A classic French bakery in Old Town

Everyone knows Alsace is the 22nd largest region of France, means "foreign domain" in Old High German, and has weird local laws very different from those in the rest of the country, in which people can wear hats of significant size or something. That's just common knowledge. But not everyone knows what their indigenous baked goods taste like, though that's about to change thanks to La Fournette. Helmed by a fourth-generation Alsatian boulanger, LF is outfitted with imports like a centuries-old wooden trough used for mixing dough and a vintage bicycle with a breadbasket over the handlebars -- so watch your step lest the breadbasket hit you right in the breadbasket.Among the regional faves they'll be turning out are traditional brine-crusted, sea-salted bretzels (turns out they're not just a failed line of snack foods from a certain Poison frontman), muffin-shaped pastries called kouglof both sweet (almond/ raisin, candied orange peel) and savory (salmon 'n dill, gruyere), and an open-faced tarte flambee broiled with bacon, onion & sour cream.
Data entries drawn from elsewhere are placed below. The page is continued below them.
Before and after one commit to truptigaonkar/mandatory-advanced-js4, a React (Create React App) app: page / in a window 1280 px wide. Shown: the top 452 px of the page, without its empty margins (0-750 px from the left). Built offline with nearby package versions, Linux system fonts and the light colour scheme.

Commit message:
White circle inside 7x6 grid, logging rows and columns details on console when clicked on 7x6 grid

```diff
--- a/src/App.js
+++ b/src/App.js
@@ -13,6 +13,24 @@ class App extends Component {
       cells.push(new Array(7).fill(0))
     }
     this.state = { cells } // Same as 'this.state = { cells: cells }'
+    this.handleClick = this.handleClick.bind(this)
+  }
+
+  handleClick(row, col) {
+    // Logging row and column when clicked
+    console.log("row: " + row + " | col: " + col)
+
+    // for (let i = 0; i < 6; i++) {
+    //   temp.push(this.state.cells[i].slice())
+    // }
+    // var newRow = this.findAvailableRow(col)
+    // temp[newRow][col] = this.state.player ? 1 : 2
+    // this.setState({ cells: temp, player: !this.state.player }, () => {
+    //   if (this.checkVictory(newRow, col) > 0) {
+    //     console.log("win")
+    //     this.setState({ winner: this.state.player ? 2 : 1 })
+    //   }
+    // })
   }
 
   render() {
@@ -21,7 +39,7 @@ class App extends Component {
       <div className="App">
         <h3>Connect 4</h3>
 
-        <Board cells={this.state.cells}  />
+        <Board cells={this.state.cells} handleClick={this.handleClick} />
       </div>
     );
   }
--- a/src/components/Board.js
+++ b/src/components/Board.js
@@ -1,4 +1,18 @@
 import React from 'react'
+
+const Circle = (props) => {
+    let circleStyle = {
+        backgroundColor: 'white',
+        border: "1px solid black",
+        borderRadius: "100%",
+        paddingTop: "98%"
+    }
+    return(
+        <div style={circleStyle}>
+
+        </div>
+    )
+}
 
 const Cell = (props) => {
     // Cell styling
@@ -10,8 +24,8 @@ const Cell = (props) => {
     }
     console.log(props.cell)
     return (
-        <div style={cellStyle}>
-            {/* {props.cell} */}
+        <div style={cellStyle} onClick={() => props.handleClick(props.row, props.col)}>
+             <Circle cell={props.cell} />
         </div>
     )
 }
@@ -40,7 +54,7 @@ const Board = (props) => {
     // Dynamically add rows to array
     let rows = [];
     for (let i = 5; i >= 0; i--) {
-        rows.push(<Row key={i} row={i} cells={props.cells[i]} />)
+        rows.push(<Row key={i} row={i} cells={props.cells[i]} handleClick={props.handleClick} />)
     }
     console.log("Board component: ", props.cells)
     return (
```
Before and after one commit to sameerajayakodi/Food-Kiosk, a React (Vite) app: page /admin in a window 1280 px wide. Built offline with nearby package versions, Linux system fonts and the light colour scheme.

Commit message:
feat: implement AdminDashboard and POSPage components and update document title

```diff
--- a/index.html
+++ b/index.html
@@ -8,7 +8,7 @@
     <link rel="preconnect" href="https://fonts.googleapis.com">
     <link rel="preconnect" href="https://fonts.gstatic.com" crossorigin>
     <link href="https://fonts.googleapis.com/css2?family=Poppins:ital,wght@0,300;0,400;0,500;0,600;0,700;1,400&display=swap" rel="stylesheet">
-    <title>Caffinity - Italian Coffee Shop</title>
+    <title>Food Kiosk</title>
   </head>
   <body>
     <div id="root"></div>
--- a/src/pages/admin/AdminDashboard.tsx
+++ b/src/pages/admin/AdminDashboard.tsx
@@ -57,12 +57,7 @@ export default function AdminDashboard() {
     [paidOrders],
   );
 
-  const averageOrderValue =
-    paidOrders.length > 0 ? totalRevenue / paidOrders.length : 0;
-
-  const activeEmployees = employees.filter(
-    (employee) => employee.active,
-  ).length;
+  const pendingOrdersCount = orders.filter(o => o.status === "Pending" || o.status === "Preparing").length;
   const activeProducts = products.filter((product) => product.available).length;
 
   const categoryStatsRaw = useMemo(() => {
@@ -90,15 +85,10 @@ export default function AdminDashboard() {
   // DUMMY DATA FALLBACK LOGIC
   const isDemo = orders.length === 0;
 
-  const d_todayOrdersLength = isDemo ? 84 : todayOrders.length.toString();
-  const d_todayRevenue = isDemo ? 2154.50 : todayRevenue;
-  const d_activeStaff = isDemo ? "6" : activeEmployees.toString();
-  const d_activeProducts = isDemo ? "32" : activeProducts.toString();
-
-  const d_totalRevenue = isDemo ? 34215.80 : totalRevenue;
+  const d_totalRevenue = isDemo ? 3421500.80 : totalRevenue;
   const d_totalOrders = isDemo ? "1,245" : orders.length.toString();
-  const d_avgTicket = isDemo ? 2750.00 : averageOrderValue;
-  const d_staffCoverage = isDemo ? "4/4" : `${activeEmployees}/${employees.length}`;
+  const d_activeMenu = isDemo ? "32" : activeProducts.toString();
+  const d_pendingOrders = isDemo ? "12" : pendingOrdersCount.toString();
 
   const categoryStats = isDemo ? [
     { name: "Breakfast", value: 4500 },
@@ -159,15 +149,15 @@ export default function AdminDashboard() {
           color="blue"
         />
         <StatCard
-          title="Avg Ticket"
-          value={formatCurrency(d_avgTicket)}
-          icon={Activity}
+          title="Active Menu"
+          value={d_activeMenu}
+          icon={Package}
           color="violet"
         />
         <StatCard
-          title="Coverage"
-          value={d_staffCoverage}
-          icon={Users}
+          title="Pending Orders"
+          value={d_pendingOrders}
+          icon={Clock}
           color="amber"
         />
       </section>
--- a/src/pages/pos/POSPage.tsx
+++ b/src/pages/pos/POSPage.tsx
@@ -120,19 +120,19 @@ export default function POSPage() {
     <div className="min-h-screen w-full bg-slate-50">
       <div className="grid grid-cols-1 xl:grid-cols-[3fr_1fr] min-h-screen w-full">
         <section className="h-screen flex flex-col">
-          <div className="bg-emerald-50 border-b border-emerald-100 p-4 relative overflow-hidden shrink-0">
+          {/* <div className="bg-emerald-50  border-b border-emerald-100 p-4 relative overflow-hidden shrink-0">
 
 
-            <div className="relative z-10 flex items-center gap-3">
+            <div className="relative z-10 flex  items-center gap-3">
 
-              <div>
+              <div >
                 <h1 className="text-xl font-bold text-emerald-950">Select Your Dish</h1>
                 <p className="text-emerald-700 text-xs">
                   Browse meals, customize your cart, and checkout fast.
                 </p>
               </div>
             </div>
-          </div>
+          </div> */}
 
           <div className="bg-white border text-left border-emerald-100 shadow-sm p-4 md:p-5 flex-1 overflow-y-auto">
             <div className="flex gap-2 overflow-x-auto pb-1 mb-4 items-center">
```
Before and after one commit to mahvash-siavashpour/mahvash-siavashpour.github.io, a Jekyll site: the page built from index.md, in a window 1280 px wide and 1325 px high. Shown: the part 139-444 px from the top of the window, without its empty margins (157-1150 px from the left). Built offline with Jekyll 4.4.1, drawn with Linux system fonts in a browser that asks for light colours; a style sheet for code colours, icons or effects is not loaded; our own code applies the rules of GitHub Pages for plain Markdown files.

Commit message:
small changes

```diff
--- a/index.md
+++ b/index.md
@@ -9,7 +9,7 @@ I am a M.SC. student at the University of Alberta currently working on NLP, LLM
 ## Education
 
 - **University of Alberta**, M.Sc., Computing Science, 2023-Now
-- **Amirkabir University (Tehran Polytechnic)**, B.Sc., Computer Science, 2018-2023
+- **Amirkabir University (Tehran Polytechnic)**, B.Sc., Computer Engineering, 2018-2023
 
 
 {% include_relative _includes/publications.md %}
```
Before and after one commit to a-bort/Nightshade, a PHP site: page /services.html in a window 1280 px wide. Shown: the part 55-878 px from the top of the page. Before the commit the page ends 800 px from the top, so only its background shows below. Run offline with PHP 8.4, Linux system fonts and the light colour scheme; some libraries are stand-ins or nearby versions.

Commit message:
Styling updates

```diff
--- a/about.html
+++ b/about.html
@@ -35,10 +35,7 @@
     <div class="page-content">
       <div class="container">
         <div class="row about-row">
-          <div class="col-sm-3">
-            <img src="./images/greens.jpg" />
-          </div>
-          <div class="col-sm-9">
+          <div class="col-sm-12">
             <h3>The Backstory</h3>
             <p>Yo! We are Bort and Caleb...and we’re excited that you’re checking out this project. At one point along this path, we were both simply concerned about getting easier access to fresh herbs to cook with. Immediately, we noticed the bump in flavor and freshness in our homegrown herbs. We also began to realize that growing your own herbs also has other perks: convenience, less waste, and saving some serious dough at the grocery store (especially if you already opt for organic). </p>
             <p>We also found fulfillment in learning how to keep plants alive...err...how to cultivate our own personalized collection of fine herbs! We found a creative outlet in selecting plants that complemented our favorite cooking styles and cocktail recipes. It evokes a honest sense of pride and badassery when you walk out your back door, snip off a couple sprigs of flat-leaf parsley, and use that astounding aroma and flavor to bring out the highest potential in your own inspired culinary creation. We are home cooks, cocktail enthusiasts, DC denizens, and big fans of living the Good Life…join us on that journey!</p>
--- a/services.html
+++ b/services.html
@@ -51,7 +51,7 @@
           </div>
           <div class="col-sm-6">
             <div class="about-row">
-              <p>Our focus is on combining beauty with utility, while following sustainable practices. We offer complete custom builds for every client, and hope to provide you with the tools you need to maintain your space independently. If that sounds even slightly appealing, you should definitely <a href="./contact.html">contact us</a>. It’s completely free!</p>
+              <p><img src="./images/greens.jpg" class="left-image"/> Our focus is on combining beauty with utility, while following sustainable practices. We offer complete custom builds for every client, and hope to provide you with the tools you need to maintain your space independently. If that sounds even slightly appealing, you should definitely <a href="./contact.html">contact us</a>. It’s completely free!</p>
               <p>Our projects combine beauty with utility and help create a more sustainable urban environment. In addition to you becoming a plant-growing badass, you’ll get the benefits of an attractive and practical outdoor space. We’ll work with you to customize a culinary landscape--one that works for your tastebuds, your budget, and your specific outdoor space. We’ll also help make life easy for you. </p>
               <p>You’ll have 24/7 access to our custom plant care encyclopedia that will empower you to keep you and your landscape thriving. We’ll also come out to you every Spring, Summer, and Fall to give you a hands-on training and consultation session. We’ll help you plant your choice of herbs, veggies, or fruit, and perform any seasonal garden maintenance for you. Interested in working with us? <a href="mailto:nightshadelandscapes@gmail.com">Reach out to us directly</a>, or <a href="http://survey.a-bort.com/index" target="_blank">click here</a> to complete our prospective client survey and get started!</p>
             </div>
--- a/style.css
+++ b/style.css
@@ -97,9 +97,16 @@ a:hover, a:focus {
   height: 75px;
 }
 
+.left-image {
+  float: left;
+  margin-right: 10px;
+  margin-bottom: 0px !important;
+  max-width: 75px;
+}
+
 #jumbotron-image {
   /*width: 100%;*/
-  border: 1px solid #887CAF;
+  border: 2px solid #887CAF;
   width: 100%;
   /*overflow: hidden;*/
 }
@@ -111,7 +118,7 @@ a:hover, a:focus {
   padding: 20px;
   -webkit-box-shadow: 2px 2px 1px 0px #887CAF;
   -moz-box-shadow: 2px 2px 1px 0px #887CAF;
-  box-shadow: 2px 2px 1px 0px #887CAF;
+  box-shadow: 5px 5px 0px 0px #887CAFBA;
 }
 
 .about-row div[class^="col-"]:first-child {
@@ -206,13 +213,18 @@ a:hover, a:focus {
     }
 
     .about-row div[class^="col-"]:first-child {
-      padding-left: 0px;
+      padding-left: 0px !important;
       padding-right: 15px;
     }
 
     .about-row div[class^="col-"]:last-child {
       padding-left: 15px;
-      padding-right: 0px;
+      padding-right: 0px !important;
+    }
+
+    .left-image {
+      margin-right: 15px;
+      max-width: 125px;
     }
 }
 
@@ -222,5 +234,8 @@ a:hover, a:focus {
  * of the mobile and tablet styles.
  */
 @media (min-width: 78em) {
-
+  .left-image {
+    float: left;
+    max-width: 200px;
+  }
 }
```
Other highlights include crusty loaves of beer bread, raspberry-filled beignets, macarons (salted caramel, pistachio, etc.), and, for weekend brunch, vanilla waffles and savory buckwheat crepes -- far better than just O-tay.Wash things down with some Intelligentsia coffee, or take home housemade spreads from salted caramel and apricot-vanilla to chocolate-hazelnut -- any of which will end up making more than just your hats a significant size.